Most camping-friendly states in America Pin It
Photo: Stocksy/Micky Wiswedel

As someone who grew up in several bustling cities, I have a hard time understanding the allure of camping. (Glamping, on the other hand, speaks to me: There’s indoor plumbing, acceptable thread counts, and what seems like a lower risk of being mauled in the night by a bear—an irrational personal fear, I know.) But the droves of women across the country who are increasingly embracing the outdoors and making the trails their own are inspiring me to change my stance.

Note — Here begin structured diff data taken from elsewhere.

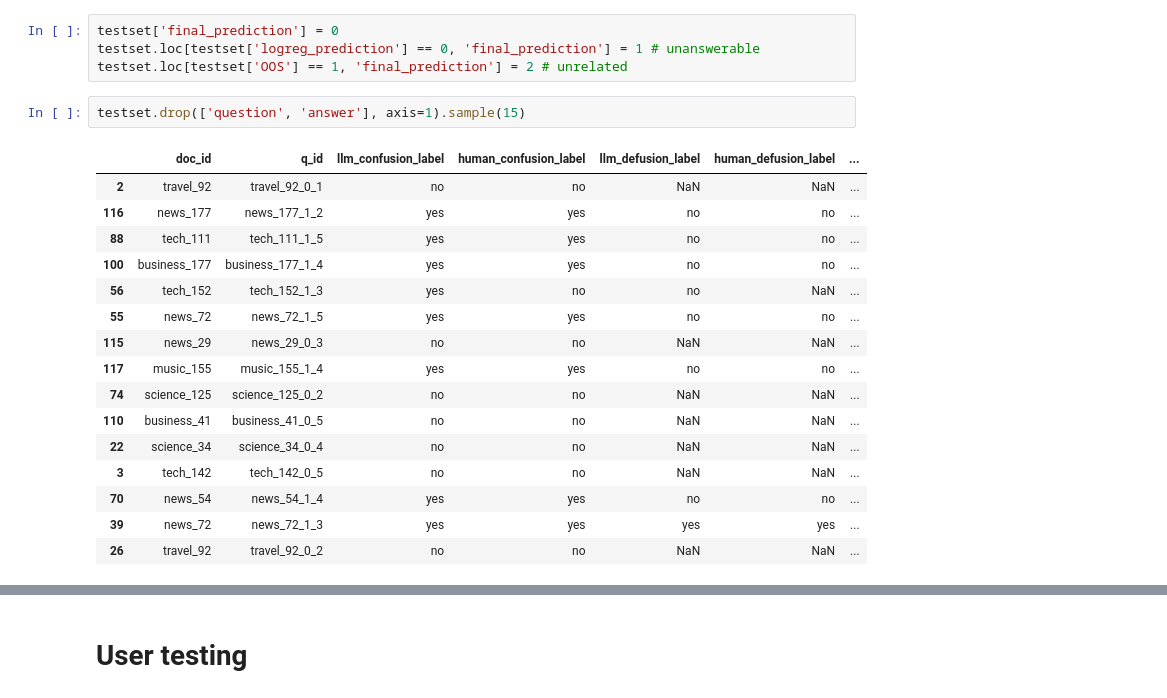
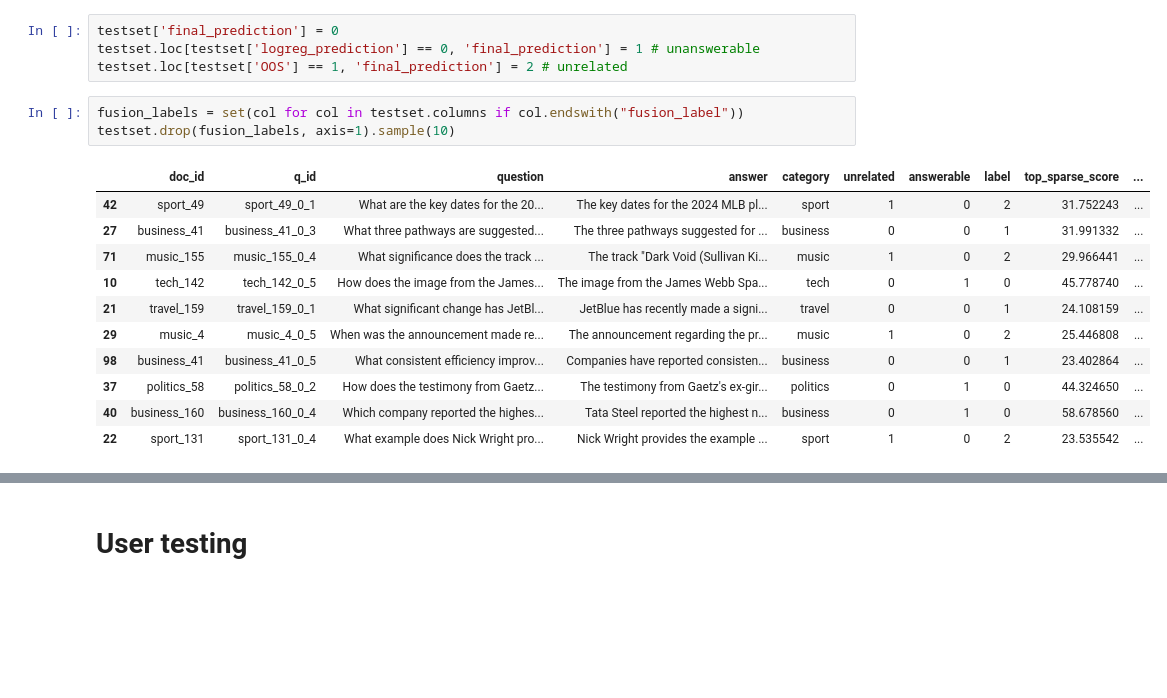
Before and after one commit to sjoerdoffringa/RAG, a Jupyter notebook: eval_scope.ipynb, the cells around one changed output, grey strips where cells are left out. Drawn from its saved outputs; the diff is of its cells as text; blank space fills up the shorter version.

```diff
--- a/eval_scope.ipynb
+++ b/eval_scope.ipynb
@@ -369,25 +385,21 @@ for rag in rags:
 testset['final_prediction'] = 0
 testset.loc[testset['logreg_prediction'] == 0, 'final_prediction'] = 1 # unanswerable
 testset.loc[testset['OOS'] == 1, 'final_prediction'] = 2 # unrelated
-# %%
-testset.drop(['question', 'answer'], axis=1).sample(15)
-# %% [output]
-|  | doc_id | q_id | llm_confusion_label | human_confusion_label | llm_defusion_label | human_defusion_label | ... |
-| 2 | travel_92 | travel_92_0_1 | no | no | NaN | NaN | ... |
-| 116 | news_177 | news_177_1_2 | yes | yes | no | no | ... |
-| 88 | tech_111 | tech_111_1_5 | yes | yes | no | no | ... |
-| 100 | business_177 | business_177_1_4 | yes | yes | no | no | ... |
-| 56 | tech_152 | tech_152_1_3 | yes | no | no | NaN | ... |
-| 55 | news_72 | news_72_1_5 | yes | yes | no | no | ... |
-| 115 | news_29 | news_29_0_3 | no | no | NaN | NaN | ... |
-| 117 | music_155 | music_155_1_4 | yes | yes | no | no | ... |
-| 74 | science_125 | science_125_0_2 | no | no | NaN | NaN | ... |
-| 110 | business_41 | business_41_0_5 | no | no | NaN | NaN | ... |
-| 22 | science_34 | science_34_0_4 | no | no | NaN | NaN | ... |
-| 3 | tech_142 | tech_142_0_5 | no | no | NaN | NaN | ... |
-| 70 | news_54 | news_54_1_4 | yes | yes | no | no | ... |
-| 39 | news_72 | news_72_1_3 | yes | yes | yes | yes | ... |
-| 26 | travel_92 | travel_92_0_2 | no | no | NaN | NaN | ... |
+# %%
+fusion_labels = set(col for col in testset.columns if col.endswith("fusion_label"))
+testset.drop(fusion_labels, axis=1).sample(10)
+# %% [output]
+|  | doc_id | q_id | question | answer | category | unrelated | answerable | label | top_sparse_score | ... |
+| 42 | sport_49 | sport_49_0_1 | What are the key dates for the 20... | The key dates for the 2024 MLB pl... | sport | 1 | 0 | 2 | 31.752243 | ... |
+| 27 | business_41 | business_41_0_3 | What three pathways are suggested... | The three pathways suggested for ... | business | 0 | 0 | 1 | 31.991332 | ... |
+| 71 | music_155 | music_155_0_4 | What significance does the track ... | The track "Dark Void (Sullivan Ki... | music | 1 | 0 | 2 | 29.966441 | ... |
+| 10 | tech_142 | tech_142_0_5 | How does the image from the James... | The image from the James Webb Spa... | tech | 0 | 1 | 0 | 45.778740 | ... |
+| 21 | travel_159 | travel_159_0_1 | What significant change has JetBl... | JetBlue has recently made a signi... | travel | 0 | 0 | 1 | 24.108159 | ... |
+| 29 | music_4 | music_4_0_5 | When was the announcement made re... | The announcement regarding the pr... | music | 1 | 0 | 2 | 25.446808 | ... |
+| 98 | business_41 | business_41_0_5 | What consistent efficiency improv... | Companies have reported consisten... | business | 0 | 0 | 1 | 23.402864 | ... |
+| 37 | politics_58 | politics_58_0_2 | How does the testimony from Gaetz... | The testimony from Gaetz's ex-gir... | politics | 0 | 1 | 0 | 44.324650 | ... |
+| 40 | business_160 | business_160_0_4 | Which company reported the highes... | Tata Steel reported the highest n... | business | 0 | 1 | 0 | 58.678560 | ... |
+| 22 | sport_131 | sport_131_0_4 | What example does Nick Wright pro... | Nick Wright provides the example ... | sport | 1 | 0 | 2 | 23.535542 | ... |
 # %%
 import matplotlib.pyplot as plt
 import numpy as np
```
Also changed, not shown: parts of 23 cells of this notebook, 9 other files.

Plus, a new survey, which named the most camping-friendly states in the country, also has me reconsidering.

The state with the highest rate of residents who go camping monthly is Hawaii, at 49 percent.

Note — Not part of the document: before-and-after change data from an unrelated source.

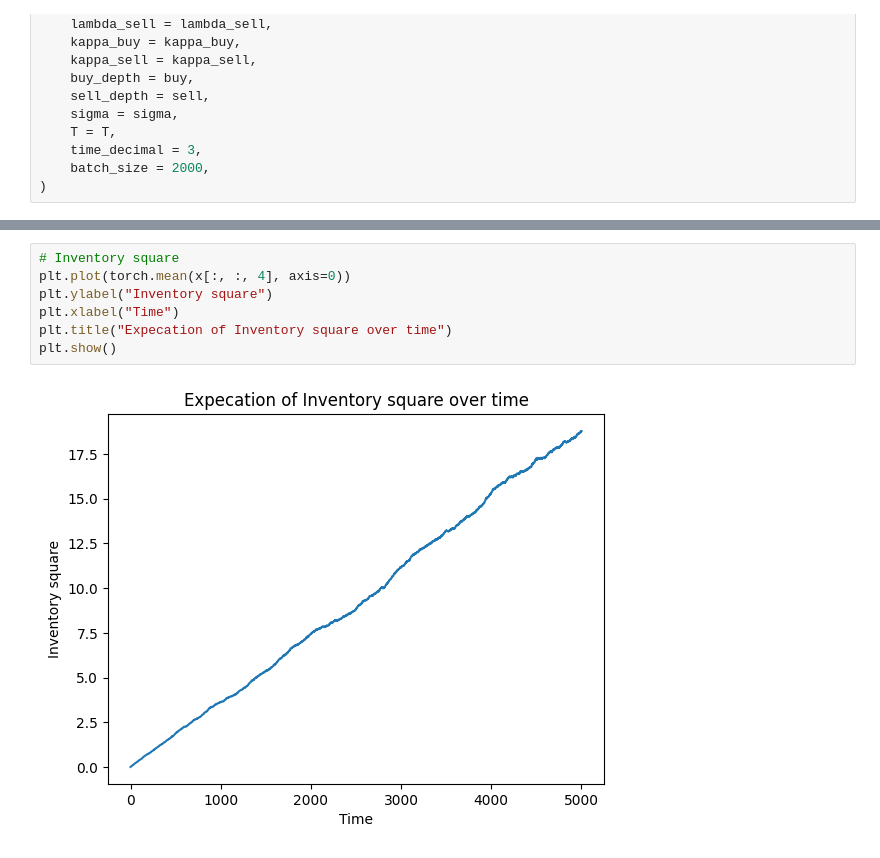
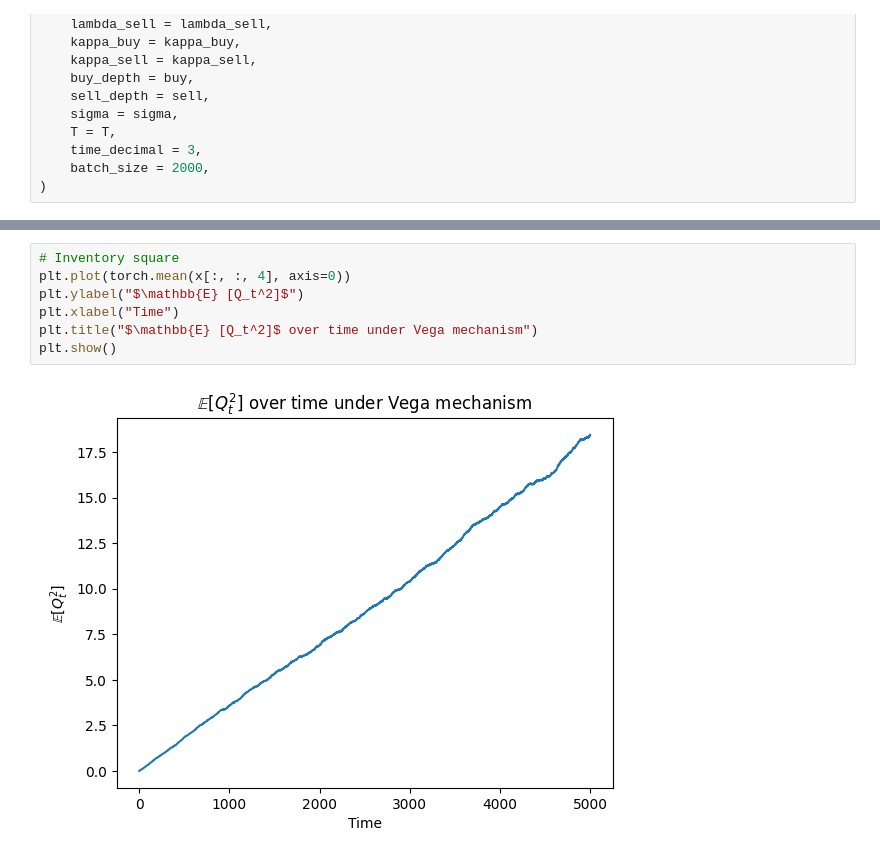
Before and after one commit to Galen-Cao/MIGS-VEGA-Project, a Jupyter notebook: Vega_sim.ipynb, the cells around one changed output, grey strips where cells are left out. Drawn from its saved outputs; the diff is of its cells as text.

```diff
--- a/Sim_Vega.ipynb
+++ b/Vega_sim.ipynb
@@ -331,9 +329,9 @@ plt.show()
 # %%
 # Inventory square
 plt.plot(torch.mean(x[:, :, 4], axis=0))
-plt.ylabel("Inventory square")
+plt.ylabel("$\mathbb{E} [Q_t^2]$")
 plt.xlabel("Time")
-plt.title("Expecation of Inventory square over time")
+plt.title("$\mathbb{E} [Q_t^2]$ over time under Vega mechanism")
 plt.show()
 # %% [output]
-[figure, old version]
+[figure, new version]
```
Also changed, not shown: parts of 7 cells of this notebook, 3 other files.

Hipcamp, a start-up that helps people find places to camp, surveyed 2,000 folks to learn where the happiest campers in America are setting up tents around the fire. The state with the highest rate of residents who go camping monthly is (drumroll, please) Hawaii, at 49 percent. And, the stat makes sense considering the state’s luscious greenery, amazing waterfalls, and temperate climate. Heck, I’d do anything in the tropical state—yes, even camp.

Delaware (48 percent), Idaho (47 percent), Montana (45 percent), and Nebraska (44 percent) round out the top five. Alternatively, the states with lowest camping rates are Vermont (5 percent), Nevada (5 percent), Maryland (8 percent), South Carolina (13 percent), and Kentucky (16 percent).

Hipcamp also found that 36 percent of Americans love to go tent-camping, whereas only 7 percent like glamping (which is shocking to me!).

Unsurprisingly, 51 percent of Americans said that toilets were the most important amenity during their trips under the stars. And, if I know anything about anything, s’mores probably ranks somewhere on that list of camping must-haves—especially this healthy take on the classic treat.

If you’re looking for an adventure and a vacation check out a surf town or the northern lights in Iceland.